Сhange of the citizenship of Ukrainian children and placement in Russian families will have serious consequences for preserving the child’s identity
The Report qualifies change of the citizenship of Ukrainian children in the occupied territories and those taken to Russia as illegitimate:
“All these legislative acts pertaining to the change of the citizenship of Ukrainian children not only run counter Article 12 of the UNCRC obliging States to involve children in decision-making concerning the child or at least enable their participation and fulfilment of child’s right to be heard”
Change of the citizenship of Ukrainian children is also seen as a threat to the preservation of the child’s identity:
“This is also a profound violation of Article 8 of the UNCRC protecting child’s right to identity. As noted by the IICIU, the granting of Russian citizenship to such children and implementing various family placement measures “may have profound implication on a child’s identity” and thus constitutes a violation of Article 8 of the UNCRC”.
Russification of education – a violation of the right to education of Ukrainian children taken to the Russian Federation
The Report states that children are subject to Russian education standard, which are aimed at “patriotic education” in the spirit of Russian values:
“There are also credible reports on special measures taken to ensure an education of Ukrainian children that is ‘patriotic’ towards Russia.
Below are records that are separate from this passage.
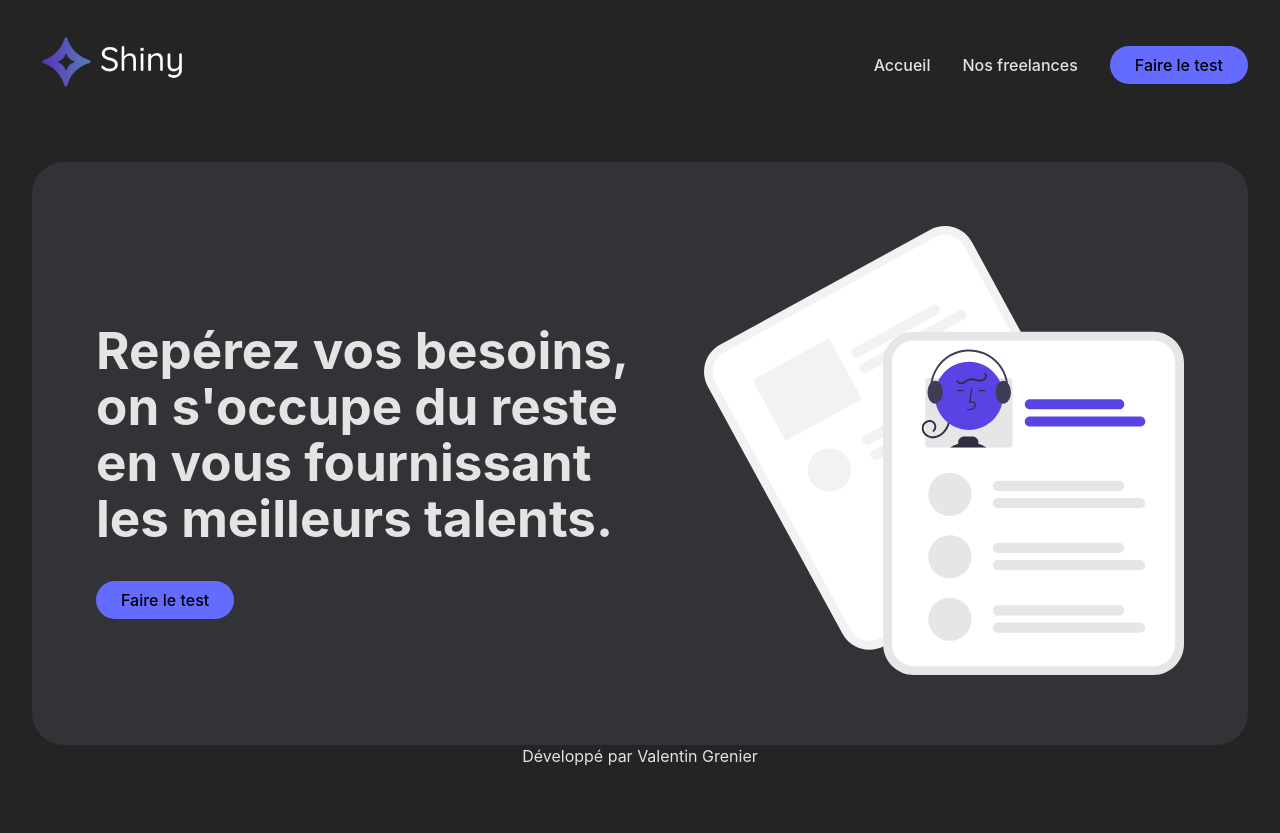
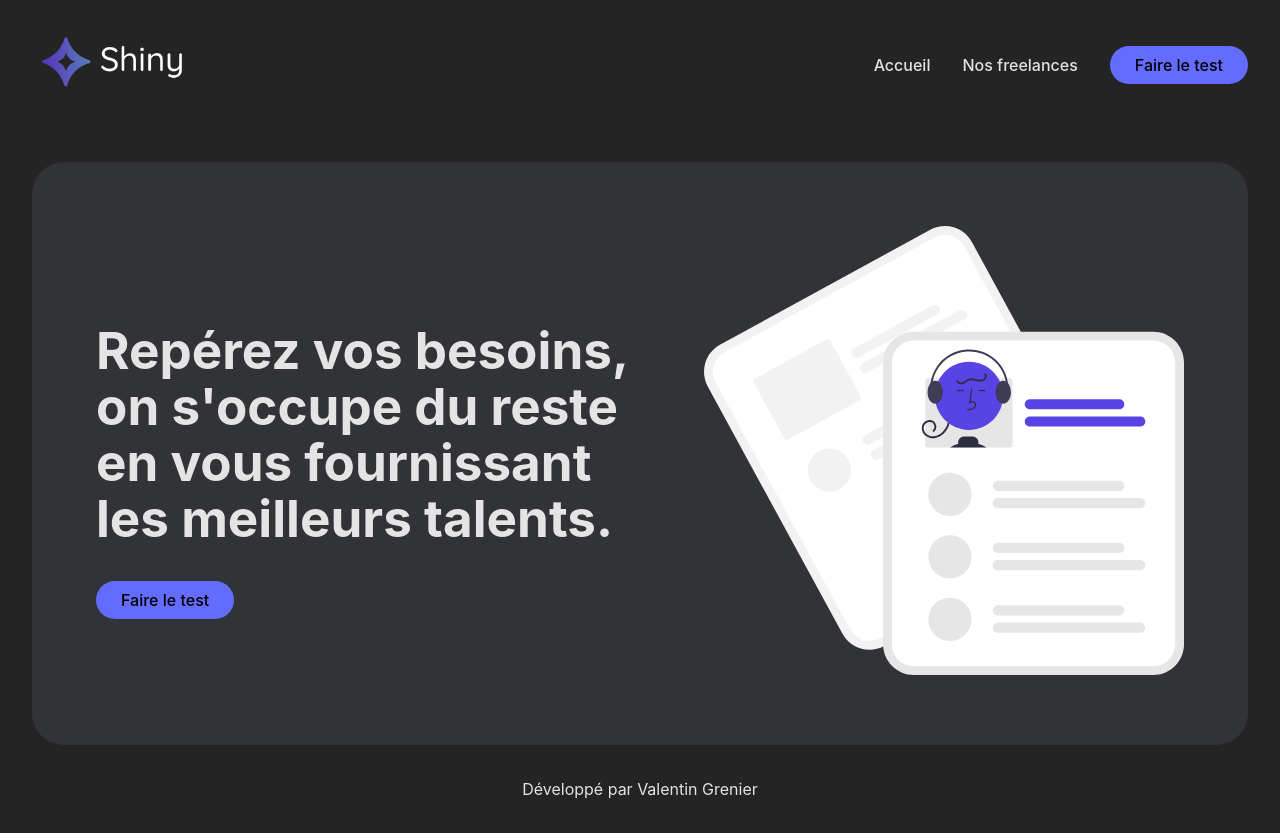
Before and after one commit to valentin-grenier/freelance-platform, a React (Vite) app: page / in a window 1280 px wide. Before the commit the page ends 800 px from the top, so only its background shows below. Built offline with nearby package versions, Linux system fonts and the light colour scheme.

Commit message:
Fix styles Footer

```diff
--- a/src/components/Footer/Footer.scss
+++ /dev/null
@@ -1,6 +0,0 @@
-footer {
-  position: absolute;
-  bottom: 2em;
-  left: 50%;
-  transform: translateX(-50%);
-}
--- a/src/components/Footer/Footer.tsx
+++ b/src/components/Footer/Footer.tsx
@@ -1,7 +1,11 @@
-import './Footer.scss';
+import { styled } from 'styled-components';
+
+const FooterContainer = styled.footer`
+  margin-top: 2em;
+`;
 
 const Footer = () => {
-  return <footer>Développé par Valentin Grenier</footer>;
+  return <FooterContainer>Développé par Valentin Grenier</FooterContainer>;
 };
 
 export default Footer;
```
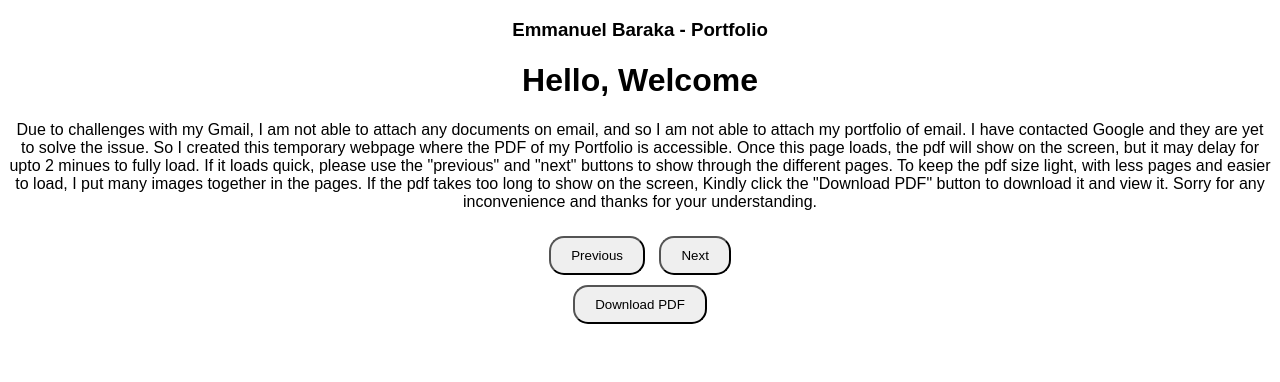
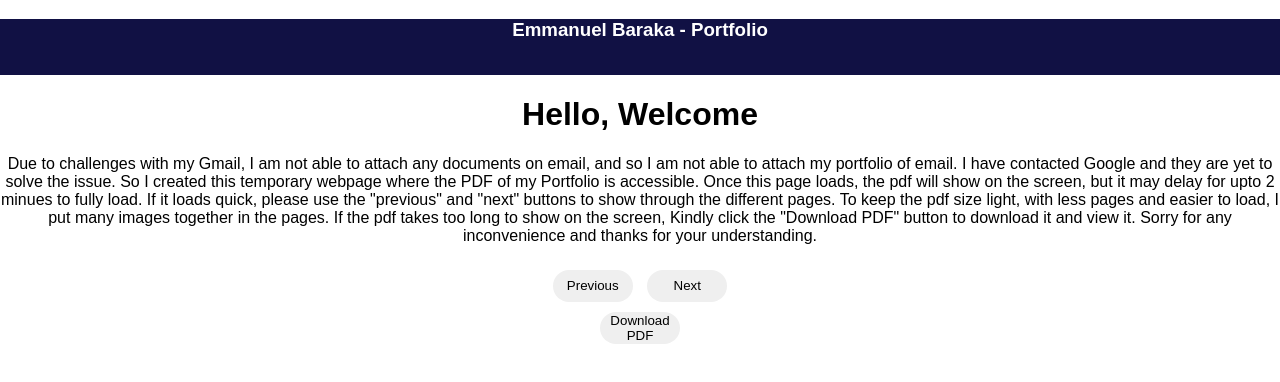
Before and after one commit to Immah007/gdportfolio, a plain HTML site: page index.html in a window 1280 px wide. Drawn offline with Linux system fonts and the light colour scheme; a script that the page names is missing.

Commit message:
Update index.html

```diff
--- a/index.html
+++ b/index.html
@@ -7,7 +7,13 @@
     <style>
         body {
             font-family: Arial, sans-serif;
-            text-align: center;
+            text-align: center; margin: 0;
+        }
+        #head{
+            width: 100%;
+            height: 3.5rem;
+            color: white;
+            background: #114;
         }
         #pdf-container {
             text-align: center;
@@ -20,15 +26,18 @@
             margin-top: 20px;
         }
         button {
-            padding: 10px 20px;
+
+            width: 5rem;
+            height: 2rem;
             margin: 5px;
             cursor: pointer;
-            border-radius: 15px;
+            border-radius: 1rem;
+            border: none;
         }
     </style>
 </head>
 <body>
-    <div> <h3>Emmanuel Baraka - Portfolio </h3></div>
+    <div id="head"> <h3>Emmanuel Baraka - Portfolio </h3></div>
     <h1>Hello, Welcome</h1>
     <p>Due to challenges with my Gmail, I am not able to attach any documents on email, and so I am not able to attach my portfolio of email. I have contacted Google and they are yet to solve the issue. So I created this temporary webpage where the PDF of my Portfolio is accessible. Once this page loads, the pdf will show on the screen, but it may delay for upto 2 minues to fully load. If it loads quick, please use the "previous" and "next" buttons to show through the different pages. To keep the pdf size light, with less pages and easier to load, I put many images together in the pages. If the pdf takes too long to show on the screen, Kindly click the "Download PDF" button to download it and view it. Sorry for any inconvenience and thanks for your understanding.</p>
 
```
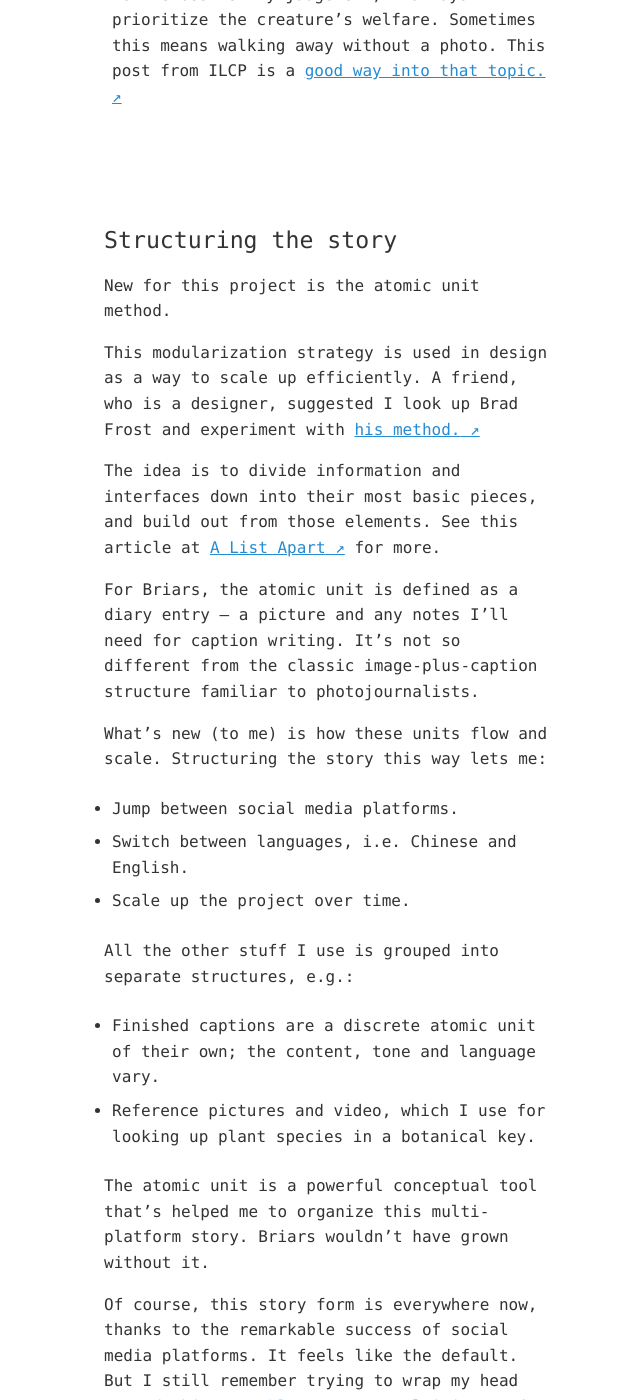
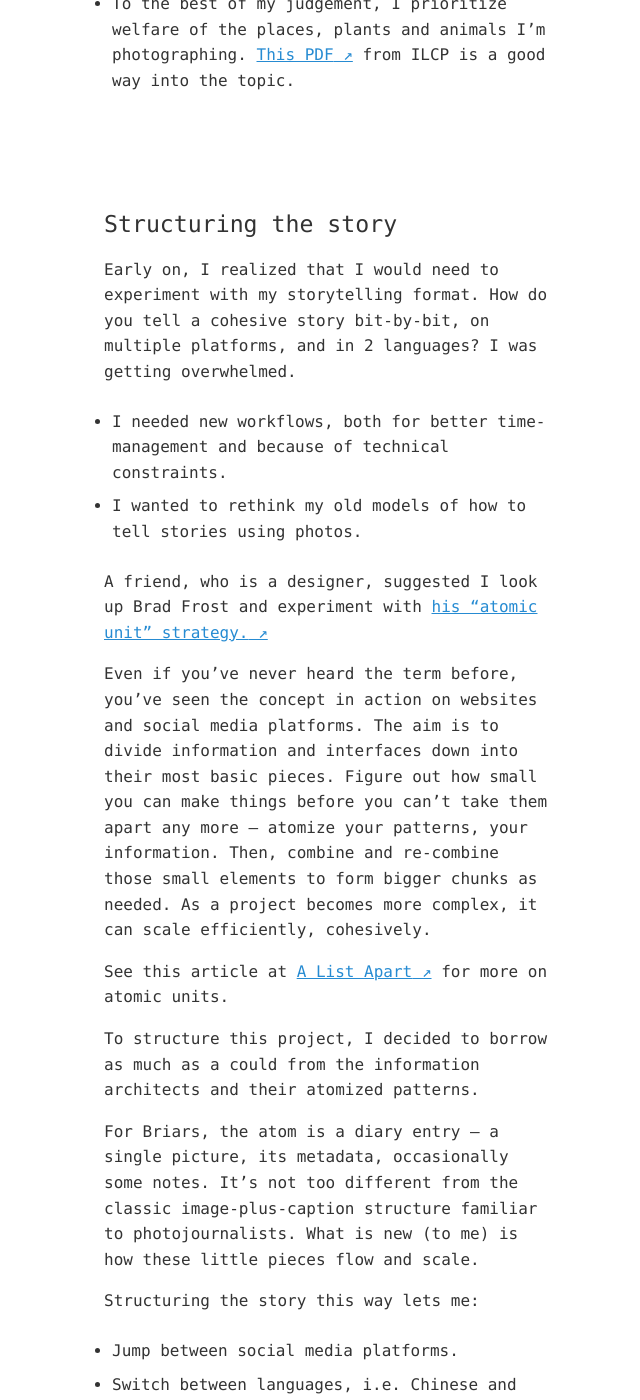
Before and after one commit to zachmccabe/zachmccabe.github.io, a Jekyll site: the page built from _briars/briars.md, in a window 1280 px wide and 1400 px high, scrolled down 2778 px. Shown: the whole window, without its empty margins (312-952 px from the left). Built offline with Jekyll 4.4.1, drawn with Linux system fonts in a browser that asks for light colours; some of the changed text lies outside the part shown.

Commit message:
Update briars.md
Copy tweaks for clarity. Updates.

```diff
--- a/_briars/briars.md
+++ b/_briars/briars.md
@@ -27,11 +28,9 @@ Briars is 1 part diary, 1 part social publishing experiment.
 
 ## Project inspiration
 
-Briars is inspired by the ranch where I work as a hand, and by some of my favorite nature journals, too. Mostly, though, it was a chance visit with an old friend that got this project started, and keeps it moving.
+Briars is inspired by the ranch where I work as a hired hand, old gyotaku prints and by some of my favorite nature journals, too. Mostly, though, it was a visit with an old friend that got this project started, and keeps it moving -- During a visit to the US, my childhood Chinese teacher (she's a business consultant these days) gave me a notebook filled with details from [Qi Bai Shi's] ink and brush paintings.
 
-During a visit to the US, my childhood Chinese teacher (she's a business consultant these days) gave me a notebook filled with details from [Qi Bai Shi's] ink and brush paintings.
-
-Qi's crickets and cicadas were my favorite when I was a kid. His work was so different to anything I'd ever seen. It made me smile. It still does. When my teacher handed me that notebook, she gave me an idea and Briars got its start -- that was 8 years ago.
+Qi's crickets and cicadas were my favorite when I was a kid. His work was so different to anything I'd ever seen. It made me smile. It still does. When my teacher handed me that notebook, she gave me an idea and Briars got its start -- that was 10 years ago.
 
 [Qi Bai Shi's]: https://www.tretyakovgallerymagazine.com/articles/3-2017-56/true-charm-nature-some-notes-qi-baishi-and-his-art
 
@@ -57,32 +56,39 @@ I do my best to remember all this when I frame the scene, choose one picture ove
 
 ## Researching the story
 
-To learn more about the ecosystem processes happening in front of me I use field guides, [iNaturalist,] and [NRCS pubs.] Studying natural history helps me make meaningful pictures. It improves my chances of being in the right place at the right time, too. For example:
+To learn more about the ecosystem processes happening in front of me I use field guides, [iNaturalist,] and [NRCS resources.] Studying natural history helps me make meaningful pictures. It improves my chances of being in the right place at the right time, too. For example:
 
 - Stay low and don't silhouette when photographing bees, climbing snakes, wasps and other creatures that are preyed on by birds.
 - Move softly and deliberately. This is critical when working around things that bite, kick, or shove back.
-- To the best of my judgement, I always prioritize the creature's welfare. Sometimes this means walking away without a photo. This post from ILCP is a [good way into that topic.]
+- To the best of my judgement, I prioritize welfare of the places, plants and animals I'm photographing. [This PDF] from ILCP is a good way into the topic.
 
 [iNaturalist,]: https://www.inaturalist.org/
 
-[NRCS pubs.]: https://www.nrcs.usda.gov/wps/portal/nrcs/main/plantmaterials/technical/publications/
+[NRCS resources.]: https://www.nrcs.usda.gov/wps/portal/nrcs/main/plantmaterials/technical/publications/
 
-[good way into that topic.]: https://conservationphotographers.org/from-wild-to-captive-a-call-for-ethics-in-modern-nature-photography/
+[This PDF]: https://conservationphotographers.org/from-wild-to-captive-a-call-for-ethics-in-modern-nature-photography/
 
 
 
 
 ## Structuring the story
 
-New for this project is the atomic unit method.
+Early on, I realized that I would need to experiment with my storytelling format. How do you tell a cohesive story bit-by-bit, on multiple platforms, and in 2 languages? I was getting overwhelmed.
 
-This modularization strategy is used in design as a way to scale up efficiently. A friend, who is a designer, suggested I look up Brad Frost and experiment with [his method.]
+- I needed new workflows, both for better time-management and because of technical constraints.
+- I wanted to rethink my old models of how to tell stories using photos.
 
-The idea is to divide information and interfaces down into their most basic pieces, and build out from those elements. See this article at [A List Apart] for more.
+A friend, who is a designer, suggested I look up Brad Frost and experiment with [his "atomic unit" strategy.]
 
-For Briars, the atomic unit is defined as a diary entry -- a picture and any notes I'll need for caption writing. It's not so different from the classic image-plus-caption structure familiar to photojournalists.
+Even if you've never heard the term before, you've seen the concept in action on websites and social media platforms. The aim is to divide information and interfaces down into their most basic pieces. Figure out how small you can make things before you can't take them apart any more -- atomize your patterns, your information. Then, combine and re-combine those small elements to form bigger chunks as needed. As a project becomes more complex, it can scale efficiently, cohesively.
 
-What's new (to me) is how these units flow and scale. Structuring the story this way lets me:
+See this article at [A List Apart] for more on atomic units.
+
+To structure this project, I decided to borrow as much as a could from the information architects and their atomized patterns.
+
+For Briars, the atom is a diary entry -- a single picture, its metadata, occasionally some notes. It’s not too different from the classic image-plus-caption structure familiar to photojournalists. What is new (to me) is how these little pieces flow and scale.
+
+Structuring the story this way lets me:
 
 - Jump between social media platforms.
 - Switch between languages, i.e. Chinese and English.
@@ -91,13 +97,13 @@ What's new (to me) is how these units flow and scale. Structuring the story this
 All the other stuff I use is grouped into separate structures, e.g.:
 
 - Finished captions are a discrete atomic unit of their own; the content, tone and language vary.
-- Reference pictures and video, which I use for looking up plant species in a botanical key.
+- Reference pictures and video, e.g.: for looking up plant species in a botanical key.
 
-The atomic unit is a powerful conceptual tool that's helped me to organize this multi-platform story. Briars wouldn't have grown without it.
+The atomic unit is a powerful conceptual tool that's helped me to organize this story. Briars wouldn't have grown without it.
 
-Of course, this story form is everywhere now, thanks to the remarkable success of social media platforms. It feels like the default. But I still remember trying to wrap my head around this [2009 blog post] explaining NPR's "create once, publish everywhere" strategy the first time I read it.
+Of course, this story form is everywhere, thanks to the remarkable success of social media platforms. It feels like the default texture for the web. But I still remember trying to wrap my head around this [2009 blog post] explaining NPR's "create once, publish everywhere" strategy the first time I read it.
 
-[his method.]: https://atomicdesign.bradfrost.com/chapter-2/
+[his "atomic unit" strategy.]: https://atomicdesign.bradfrost.com/chapter-2/
 
 [A List Apart]: https://alistapart.com/article/language-of-modular-design
 
@@ -108,11 +114,13 @@ Of course, this story form is everywhere now, thanks to the remarkable success o
 
 ## Publishing workflow
 
-1. Briars is shot with an emphasis on quick turn around. Pictures are nearly always shot as JPG, then cropped 1:1 in Photo Mechanic on my Mac. Any notes or captions are stored in plaintext files alongside the images.
+1. Briars is shot with an emphasis on quick turn around. Pictures are shot as JPG files whenever possible, then cropped 1:1 in Photo Mechanic on my Mac. Any notes or captions are stored in plaintext files alongside the images.
+
+    (Using the Sony RX100 cameras has slowed down my workflow. The on-camera JPG engine is so terrible I was ready to sell the camera until I begrudgingly switched to raw files, and, crucially, started using DXO Photo Lab to create JPGs from those raw files. So much better.)
 
 2. Everything gets moved to my phone so it can be published via mobile apps. I use Syncthing between Mac and Android. Previously, I used Dropbox.
 
-3. Because social platforms optimize image dimensions and file size on their servers, I simply upload a big 1:1 crop of the image so there is plenty of data to use. I don't scale the image down or compress it. For this website I use Nik Output Sharpener on my Mac to prep the scaled-down JPG files.
+3. For this website I use Nik Output Sharpener on my Mac to prep the scaled-down JPG files. Previously, Briars was shared over WeChat and Instagram. Because social platforms optimize image dimensions and file size on their servers, I uploaded a big, 1:1 crop of the image so there was plenty of data to use. Nice and simple.
 
 
 
@@ -125,12 +133,12 @@ Portability matters with this project. The technical aspects of image quality ar
 
 The first 3-years-worth of images were made with cell phones and a cheap action camera. Then, I switched to a hand-me-down Nikon compact. Right now, I'm using a secondhand Sony RX100 m4.
 
-To add some protection from sweat, dust and rain, I use either a 4x7" Loksak bag or a tiny, #1010 Pelican case.
+To add some protection from sweat, dust and rain, I use either a 4x7-inch Loksak bag or a tiny, #1010 Pelican case.
 
 One useful thing about working with phones and compact cameras is that you don't need to look through a viewfinder. You get to keep your peripheral vision. I've come to prefer working this way, actually. And I especially appreciate it when the weather is changing fast, or when I'm working around animals. The trade off is that during bright midday sun I can't really see the interface on the screen.
 
 ### Light
 
-For quick closeups I use a small flashlight. It's the kind of thing you need routinely when you work outside, so I just upgraded what I already had. For the past few years I've been using Jaxman E3 lights, which I run on a single, rechargable AA-size battery. I use both the 4000K and 5700K Nichia versions of this light. Each is rated at 90 CRI.
+For quick closeups I use a small flashlight. It's the kind of thing you need routinely when you work outside, so I just upgraded what I already had. For the past few years I've been using Jaxman E3 lights, which I run on a single, rechargeable AA-size battery. I use both the 4000K and 5700K Nichia versions of this light. Each is rated at 90 CRI.
 
-I also keep a collapsible reflector in my car but I've only used it once. Cattle, in particular, really seem to hate that thing. Camera flash isn't much better. Many critters are more willing to accommodate continuous light, I've found.
+I also keep a collapsible reflector in my car but I've only used it once. Animals really seem to hate that thing. Camera flash isn't much better. Many critters are more willing to accommodate continuous light, I've found.
```
Also changed, not shown: other parts of _briars/briars.md (+1 -0 lines).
It is therefore evident that the approach to education of the Ukrainian children by the Russian authorities violates these children’s right to education as set out in Articles 28 and 29 of the UNCRC”.
Military education and militarization of children through school education and/or an after-school activity
The Report also separately mentions the militarization of children and the imposition of Russian youth military-patriotic organizations. These practices may constitute a violation of their right to rest and leisure.
About military education and militarization.
“There is also credible evidence of military training, involving not only lessons about the military personalities of the Russian Federation, but also drills and even learning how to assemble weapons” (source “The Russian system of destroying the identity of children in the TOT”).
The OSCE emphasizes that it has received the information concerning the allegations of violations of children’s rights under Article 31 of the UNCRC.
“As already noted above, the children are commonly subjected to military education, which extends to their leisure time as part of the mainstream education and/or an after-school activity, (source “The Russian system of destroying the identity of children in the TOT), which bear the hallmarks of “compulsory or enforced games” as stipulated by the CRC”.
Forcing children to join Russian youth organizations.
Moreover, there is evidence that children are required to join youth organizations such as military patriotic clubs of various cities and “Cossack Cadet Corps”.
Moreover, the OSCE emphasizes that it has not established a single instance when even an element of Ukrainian culture would have been allowed by the Russian authorities. The Mission thus concludes that the children’s rights under Article 31 of the UNCRC have been violated.
The Moscow Mechanism is a formal procedure within the OSCE that allows the deployment of an independent international mission to investigate information on human rights violations, war crimes and crimes against humanity, including attacks on civilians and civilian infrastructure. The result of the mission's work is a report with recommendations that will contribute to the prosecution of the guilty in national and international courts or tribunals. This mechanism is called "Moscow" because it was approved at the Conference on the Human Dimension of the OSCE held in 1991 in Moscow. In March 2023, 45 OSCE participating states activated the "Moscow Mechanism" to investigate the deportation of Ukrainian children by Russia.